The Ombudsman’s corner: 29th August 2022

The Ombudsman’s corner: recent changes – taking the right approach for each case

The Legal Services Act 2007, which set up the Legal Ombudsman, requires that we complete our work “quickly and with minimum formality”. Demand for our service has never been higher, and there have been significant waiting times for us to begin investigating complaints.

So, we have assessed our business model and implemented new processes and procedures to ensure that, wherever possible, customers and service providers receive a quicker resolution, which remains fair and independent. Firms that have had complaints referred to us over the past nine months may be aware of our new approach, but for those who are not, I wanted to explain what this involves.

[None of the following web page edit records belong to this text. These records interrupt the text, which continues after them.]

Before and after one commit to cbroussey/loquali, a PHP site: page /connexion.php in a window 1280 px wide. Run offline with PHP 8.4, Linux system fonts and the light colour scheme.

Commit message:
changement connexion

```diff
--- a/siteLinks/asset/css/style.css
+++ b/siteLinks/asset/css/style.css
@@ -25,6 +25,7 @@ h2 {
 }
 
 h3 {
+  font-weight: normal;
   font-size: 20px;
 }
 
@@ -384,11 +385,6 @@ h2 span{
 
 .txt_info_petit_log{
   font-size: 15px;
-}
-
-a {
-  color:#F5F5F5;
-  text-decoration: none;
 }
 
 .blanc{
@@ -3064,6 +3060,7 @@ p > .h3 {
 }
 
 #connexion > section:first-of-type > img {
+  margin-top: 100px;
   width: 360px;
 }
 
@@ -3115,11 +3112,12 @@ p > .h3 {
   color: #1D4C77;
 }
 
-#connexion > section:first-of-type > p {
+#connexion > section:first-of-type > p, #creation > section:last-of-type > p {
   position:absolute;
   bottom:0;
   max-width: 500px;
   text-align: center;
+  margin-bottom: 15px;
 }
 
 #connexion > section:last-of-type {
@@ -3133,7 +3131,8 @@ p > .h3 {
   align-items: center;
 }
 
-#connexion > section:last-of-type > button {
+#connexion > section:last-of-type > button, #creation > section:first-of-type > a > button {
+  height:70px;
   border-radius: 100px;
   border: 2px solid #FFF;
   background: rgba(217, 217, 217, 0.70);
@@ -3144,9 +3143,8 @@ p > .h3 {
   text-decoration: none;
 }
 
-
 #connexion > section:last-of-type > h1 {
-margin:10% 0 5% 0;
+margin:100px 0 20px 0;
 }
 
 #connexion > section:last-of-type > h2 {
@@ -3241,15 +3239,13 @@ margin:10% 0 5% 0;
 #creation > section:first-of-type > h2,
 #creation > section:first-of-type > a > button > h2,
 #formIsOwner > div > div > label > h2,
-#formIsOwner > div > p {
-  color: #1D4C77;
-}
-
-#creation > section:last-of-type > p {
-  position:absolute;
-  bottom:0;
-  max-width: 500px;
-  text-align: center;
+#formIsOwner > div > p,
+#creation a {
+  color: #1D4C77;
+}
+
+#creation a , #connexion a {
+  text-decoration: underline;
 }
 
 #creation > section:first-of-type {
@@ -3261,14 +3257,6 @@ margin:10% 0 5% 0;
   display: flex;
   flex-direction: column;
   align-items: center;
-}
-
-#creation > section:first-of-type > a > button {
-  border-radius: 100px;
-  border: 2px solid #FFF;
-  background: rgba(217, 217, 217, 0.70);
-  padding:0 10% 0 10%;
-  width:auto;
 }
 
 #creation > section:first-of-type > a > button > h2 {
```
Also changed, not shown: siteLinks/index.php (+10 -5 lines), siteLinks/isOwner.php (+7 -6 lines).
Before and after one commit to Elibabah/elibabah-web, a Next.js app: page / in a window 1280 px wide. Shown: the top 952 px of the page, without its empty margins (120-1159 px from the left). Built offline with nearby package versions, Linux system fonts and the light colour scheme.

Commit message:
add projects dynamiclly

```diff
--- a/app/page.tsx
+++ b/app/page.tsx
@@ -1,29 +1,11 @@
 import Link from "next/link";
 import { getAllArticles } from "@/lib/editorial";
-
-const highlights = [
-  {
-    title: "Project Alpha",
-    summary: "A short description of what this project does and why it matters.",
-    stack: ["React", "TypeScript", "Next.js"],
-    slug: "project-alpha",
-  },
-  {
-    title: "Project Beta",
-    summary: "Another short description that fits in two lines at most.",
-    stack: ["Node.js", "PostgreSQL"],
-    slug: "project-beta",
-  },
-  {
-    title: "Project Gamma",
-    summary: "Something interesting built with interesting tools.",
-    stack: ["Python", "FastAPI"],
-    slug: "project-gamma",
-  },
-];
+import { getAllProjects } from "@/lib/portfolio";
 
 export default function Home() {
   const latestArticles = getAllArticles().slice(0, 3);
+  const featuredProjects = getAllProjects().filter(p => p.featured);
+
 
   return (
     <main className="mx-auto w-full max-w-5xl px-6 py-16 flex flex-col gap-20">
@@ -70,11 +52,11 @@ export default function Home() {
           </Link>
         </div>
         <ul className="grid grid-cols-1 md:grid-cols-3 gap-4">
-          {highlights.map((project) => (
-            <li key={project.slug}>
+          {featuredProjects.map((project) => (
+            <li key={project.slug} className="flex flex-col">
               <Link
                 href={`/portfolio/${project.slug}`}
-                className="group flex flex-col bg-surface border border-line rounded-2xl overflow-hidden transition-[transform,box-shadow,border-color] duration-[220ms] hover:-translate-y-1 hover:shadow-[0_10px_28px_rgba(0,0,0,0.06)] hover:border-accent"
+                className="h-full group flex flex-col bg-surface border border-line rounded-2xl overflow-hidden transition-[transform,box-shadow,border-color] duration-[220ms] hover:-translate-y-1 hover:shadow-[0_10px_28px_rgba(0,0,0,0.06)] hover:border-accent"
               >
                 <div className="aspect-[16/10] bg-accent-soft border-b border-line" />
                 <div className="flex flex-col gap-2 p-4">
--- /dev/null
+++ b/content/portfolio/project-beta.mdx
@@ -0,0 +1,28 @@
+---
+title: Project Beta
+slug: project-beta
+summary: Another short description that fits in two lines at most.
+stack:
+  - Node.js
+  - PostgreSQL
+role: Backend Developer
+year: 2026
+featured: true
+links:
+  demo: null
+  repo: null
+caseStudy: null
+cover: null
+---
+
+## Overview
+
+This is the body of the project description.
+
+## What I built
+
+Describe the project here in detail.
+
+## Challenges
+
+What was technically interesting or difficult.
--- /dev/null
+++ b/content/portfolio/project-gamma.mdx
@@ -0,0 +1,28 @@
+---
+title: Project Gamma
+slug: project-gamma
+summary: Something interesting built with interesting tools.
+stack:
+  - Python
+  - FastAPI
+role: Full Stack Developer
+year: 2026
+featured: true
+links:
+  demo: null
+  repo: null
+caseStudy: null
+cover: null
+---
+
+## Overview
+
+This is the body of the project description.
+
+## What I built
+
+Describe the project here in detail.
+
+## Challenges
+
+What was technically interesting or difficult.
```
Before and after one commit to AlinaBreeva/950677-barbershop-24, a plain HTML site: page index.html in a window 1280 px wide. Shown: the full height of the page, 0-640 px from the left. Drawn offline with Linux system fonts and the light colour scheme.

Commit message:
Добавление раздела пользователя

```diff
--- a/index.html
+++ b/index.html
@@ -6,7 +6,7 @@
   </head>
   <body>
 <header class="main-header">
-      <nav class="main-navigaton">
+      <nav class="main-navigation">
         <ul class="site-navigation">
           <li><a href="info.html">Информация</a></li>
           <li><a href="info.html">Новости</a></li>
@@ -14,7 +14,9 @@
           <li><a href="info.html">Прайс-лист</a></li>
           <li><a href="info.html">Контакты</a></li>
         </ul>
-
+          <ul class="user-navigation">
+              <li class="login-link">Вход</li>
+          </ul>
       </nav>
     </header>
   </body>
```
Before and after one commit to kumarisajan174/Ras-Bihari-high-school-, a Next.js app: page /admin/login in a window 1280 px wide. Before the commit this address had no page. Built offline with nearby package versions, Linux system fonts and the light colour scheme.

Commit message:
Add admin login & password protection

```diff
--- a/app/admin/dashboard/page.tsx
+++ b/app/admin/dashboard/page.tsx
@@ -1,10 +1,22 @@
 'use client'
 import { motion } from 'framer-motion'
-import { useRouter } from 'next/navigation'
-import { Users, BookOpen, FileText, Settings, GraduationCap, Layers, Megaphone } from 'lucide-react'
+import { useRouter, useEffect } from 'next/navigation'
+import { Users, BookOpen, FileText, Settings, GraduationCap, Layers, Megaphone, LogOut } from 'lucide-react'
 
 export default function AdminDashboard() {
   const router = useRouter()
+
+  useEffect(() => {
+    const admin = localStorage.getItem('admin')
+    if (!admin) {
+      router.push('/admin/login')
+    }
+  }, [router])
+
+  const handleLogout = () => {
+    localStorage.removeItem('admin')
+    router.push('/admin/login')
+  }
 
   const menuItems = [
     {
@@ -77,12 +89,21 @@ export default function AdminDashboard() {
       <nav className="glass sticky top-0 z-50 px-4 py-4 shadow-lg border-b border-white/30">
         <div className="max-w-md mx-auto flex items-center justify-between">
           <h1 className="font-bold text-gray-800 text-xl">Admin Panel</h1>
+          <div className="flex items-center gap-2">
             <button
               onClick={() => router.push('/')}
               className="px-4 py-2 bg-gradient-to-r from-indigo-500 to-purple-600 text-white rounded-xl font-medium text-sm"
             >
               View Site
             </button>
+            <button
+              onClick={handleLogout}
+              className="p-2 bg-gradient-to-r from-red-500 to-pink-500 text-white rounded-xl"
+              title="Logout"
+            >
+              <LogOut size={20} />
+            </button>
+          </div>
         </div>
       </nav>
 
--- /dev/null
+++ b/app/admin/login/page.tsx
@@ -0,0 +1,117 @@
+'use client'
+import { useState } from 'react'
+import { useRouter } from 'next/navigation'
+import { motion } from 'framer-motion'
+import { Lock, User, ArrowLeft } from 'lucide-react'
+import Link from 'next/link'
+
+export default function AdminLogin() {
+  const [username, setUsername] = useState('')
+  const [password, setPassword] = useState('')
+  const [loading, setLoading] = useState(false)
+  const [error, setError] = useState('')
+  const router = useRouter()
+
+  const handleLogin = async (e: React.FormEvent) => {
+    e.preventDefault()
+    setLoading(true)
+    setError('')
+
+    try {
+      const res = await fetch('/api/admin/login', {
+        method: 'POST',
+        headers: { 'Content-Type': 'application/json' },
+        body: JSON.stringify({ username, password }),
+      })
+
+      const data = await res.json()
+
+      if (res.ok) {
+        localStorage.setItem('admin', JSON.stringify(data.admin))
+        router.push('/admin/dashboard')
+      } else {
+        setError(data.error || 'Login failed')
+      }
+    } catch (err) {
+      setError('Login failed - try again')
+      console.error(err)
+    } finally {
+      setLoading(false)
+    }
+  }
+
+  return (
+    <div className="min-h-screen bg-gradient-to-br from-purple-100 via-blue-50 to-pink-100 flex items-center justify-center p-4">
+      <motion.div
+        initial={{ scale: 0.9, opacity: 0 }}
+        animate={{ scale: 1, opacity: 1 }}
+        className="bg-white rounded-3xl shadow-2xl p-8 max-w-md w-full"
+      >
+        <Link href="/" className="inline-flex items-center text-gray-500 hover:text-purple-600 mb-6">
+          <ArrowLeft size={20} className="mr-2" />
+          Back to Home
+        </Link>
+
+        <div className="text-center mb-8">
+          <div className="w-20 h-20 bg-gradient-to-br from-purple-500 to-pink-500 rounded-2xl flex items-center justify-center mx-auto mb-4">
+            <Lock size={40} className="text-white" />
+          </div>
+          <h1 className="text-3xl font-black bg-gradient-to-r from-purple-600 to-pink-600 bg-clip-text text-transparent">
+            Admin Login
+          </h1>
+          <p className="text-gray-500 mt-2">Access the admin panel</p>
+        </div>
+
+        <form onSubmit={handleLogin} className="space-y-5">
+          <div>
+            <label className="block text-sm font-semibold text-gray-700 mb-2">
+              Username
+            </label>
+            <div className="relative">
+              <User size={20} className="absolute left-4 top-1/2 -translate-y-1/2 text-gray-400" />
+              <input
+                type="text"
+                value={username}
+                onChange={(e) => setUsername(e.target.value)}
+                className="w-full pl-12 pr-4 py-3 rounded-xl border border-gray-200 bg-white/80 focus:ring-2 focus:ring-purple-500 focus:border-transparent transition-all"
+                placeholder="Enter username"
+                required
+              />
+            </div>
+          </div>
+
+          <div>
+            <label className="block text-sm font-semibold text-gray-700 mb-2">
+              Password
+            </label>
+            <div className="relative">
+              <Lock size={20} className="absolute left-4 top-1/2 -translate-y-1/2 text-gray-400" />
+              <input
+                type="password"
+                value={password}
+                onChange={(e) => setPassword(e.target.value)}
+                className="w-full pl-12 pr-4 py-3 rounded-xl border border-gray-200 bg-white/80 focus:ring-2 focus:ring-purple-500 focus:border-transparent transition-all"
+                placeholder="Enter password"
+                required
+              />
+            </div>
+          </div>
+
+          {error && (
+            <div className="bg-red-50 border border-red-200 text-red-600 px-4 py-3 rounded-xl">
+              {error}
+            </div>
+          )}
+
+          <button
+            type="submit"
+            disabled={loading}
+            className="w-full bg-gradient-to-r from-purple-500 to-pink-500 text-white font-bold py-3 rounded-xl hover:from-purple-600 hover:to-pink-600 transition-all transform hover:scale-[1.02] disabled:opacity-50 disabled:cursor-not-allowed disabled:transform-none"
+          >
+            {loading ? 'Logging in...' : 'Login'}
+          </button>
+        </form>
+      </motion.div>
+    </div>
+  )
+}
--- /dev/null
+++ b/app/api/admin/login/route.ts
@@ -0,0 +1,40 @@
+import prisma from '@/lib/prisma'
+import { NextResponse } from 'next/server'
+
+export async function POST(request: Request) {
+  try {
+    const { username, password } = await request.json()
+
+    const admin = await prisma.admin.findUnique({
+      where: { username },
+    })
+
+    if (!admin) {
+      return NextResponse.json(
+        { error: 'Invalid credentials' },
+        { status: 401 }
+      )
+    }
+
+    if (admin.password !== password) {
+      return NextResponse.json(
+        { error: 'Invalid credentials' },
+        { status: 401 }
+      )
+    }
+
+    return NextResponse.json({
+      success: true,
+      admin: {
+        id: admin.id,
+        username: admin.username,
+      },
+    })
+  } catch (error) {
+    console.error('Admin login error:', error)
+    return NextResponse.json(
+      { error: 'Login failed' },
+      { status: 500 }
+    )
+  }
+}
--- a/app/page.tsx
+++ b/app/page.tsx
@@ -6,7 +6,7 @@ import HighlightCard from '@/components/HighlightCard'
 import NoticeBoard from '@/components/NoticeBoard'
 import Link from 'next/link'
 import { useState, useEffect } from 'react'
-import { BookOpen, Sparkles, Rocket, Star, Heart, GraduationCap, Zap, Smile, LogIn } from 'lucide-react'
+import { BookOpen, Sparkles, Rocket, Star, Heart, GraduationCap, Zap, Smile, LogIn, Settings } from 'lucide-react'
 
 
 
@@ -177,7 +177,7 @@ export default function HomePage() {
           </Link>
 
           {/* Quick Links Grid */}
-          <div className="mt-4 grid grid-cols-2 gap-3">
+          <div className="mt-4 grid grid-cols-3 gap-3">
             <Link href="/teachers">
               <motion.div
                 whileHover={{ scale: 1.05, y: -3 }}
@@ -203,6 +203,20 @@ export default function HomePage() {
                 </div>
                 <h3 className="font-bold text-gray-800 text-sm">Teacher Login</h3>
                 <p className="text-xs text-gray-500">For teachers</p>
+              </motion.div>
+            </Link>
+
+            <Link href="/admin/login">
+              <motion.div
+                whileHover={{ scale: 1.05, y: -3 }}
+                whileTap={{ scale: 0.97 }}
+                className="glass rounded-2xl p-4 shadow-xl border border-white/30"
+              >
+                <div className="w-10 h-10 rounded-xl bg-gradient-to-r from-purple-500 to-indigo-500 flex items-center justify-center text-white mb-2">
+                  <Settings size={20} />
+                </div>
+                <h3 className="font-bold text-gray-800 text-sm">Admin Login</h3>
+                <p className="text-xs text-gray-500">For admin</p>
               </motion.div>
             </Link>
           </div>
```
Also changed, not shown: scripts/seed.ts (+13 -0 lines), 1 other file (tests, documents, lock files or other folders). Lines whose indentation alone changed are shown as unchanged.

For a range of reasons, not all cases referred to LeO require a full investigation. For example, there may be a fair and reasonable offer already on the table, or the parties may be open to negotiating a way forward. We have implemented a dedicated resource consisting of both investigators and ombudsmen who are looking at cases as we receive them to identify these opportunities, as well as working through the cases that we had previously received that are awaiting allocation to our investigators.

Firstly, whilst we have always undertaken jurisdiction checks at the outset to ensure that complaints fall within our scheme, we are now giving careful early consideration as to whether complaints that are received that are in jurisdiction are appropriate to investigate. We are particularly considering those cases that come to us with the service provider having made an offer to settle the complaint at first tier. If we determine those offers to be reasonable and if they remain open for acceptance, we are advising customers to accept those offers rather than go through our process to obtain the same outcome.

An offer is likely to be reasonable if, when looking at the complaints that have been raised, we consider that the that the remedy offered by the service provider at first tier suitably reflects the impact of any poor service and is unlikely to be exceeded through a LeO investigation.

Recently, I assessed a complaint about a property purchase. The customer had come to us complaining of delays and a failure to respond to enquiries about the purchase and to communicate generally. The purchase had completed on schedule, but the customer felt frustrated and upset by their experience and had raised a complaint. The firm had upheld many of the complaints and had offered the customer compensation of £450 to settle the complaint, an offer which remained open for acceptance.

I wrote to the parties explaining that the offer was reasonable in the circumstances and, if we went through our process, we would be unlikely to better what was already on offer. My decision was therefore that we would not investigate the complaint and instead the firm should pay the customer £450.

The customer wrote back to me to thank me for my decision. Although she had expected a full investigation, she had reassurance that the firm’s offer was reasonable in the circumstances, and she was able to obtain the settlement sum much quicker than she would have via our investigation process. From the firm’s perspective, they saved valuable time by not having to provide evidence and comment to us to enable us to investigate the matter.

In addition to assessing whether the matter is suitable for investigation, we have also implemented a team who are proactively engaging with customers and service providers to negotiate an appropriate settlement to the matter before cases are allocated to our investigators. Our team guide negotiations between the parties and have been hugely successful in obtaining agreement which satisfy both parties.

One example of this is a recent complaint we received in which the service provider was dealing with an estate. Unfortunately, the service provider distributed too much money to the beneficiaries, and when they realised their mistake, they asked those beneficiaries to return the necessary funds. The beneficiaries didn’t want to do this and complained. The firm apologised for the error but did not offer any remedy and threatened to take action against the beneficiaries to recover the overpayments.

When the beneficiaries brought their complaint to us, we decided that there had been some poor service and that compensation was justified to resolve the matter. Our team suggested to the parties that £200 should be paid to each beneficiary on the basis that it was not appropriate for the beneficiaries to keep the overpayment, but there was an impact which needs to be recognised.

Both the firm and the beneficiaries were happy with the outcome, which saved them both time and, in the case of the service provider, the work required in going through a full investigation.

Service providers have advised us that our guided negotiation process has provided learnings which will assist them in dealing with future complaints, particularly in relation to setting an appropriate and fair remedy for their customers. We encourage firms who are contacted by us to engage with our early resolution process as there are clear benefits to both them and their customers in doing so. Firms should also consider, when a complaint is received, what an appropriate remedy would be, as if we determine there has been a reasonable offer made, we would advise a customer to accept it rather than going through our full investigation process to get essentially the same outcome.

Want to have your say? Leave a comment

Your email address will not be published. Required fields are marked *

Read more stories

Join nearly 5,000 other practitioners – sign up to our free newsletter

You’ll receive the latest updates, analysis, and best practice straight to your inbox.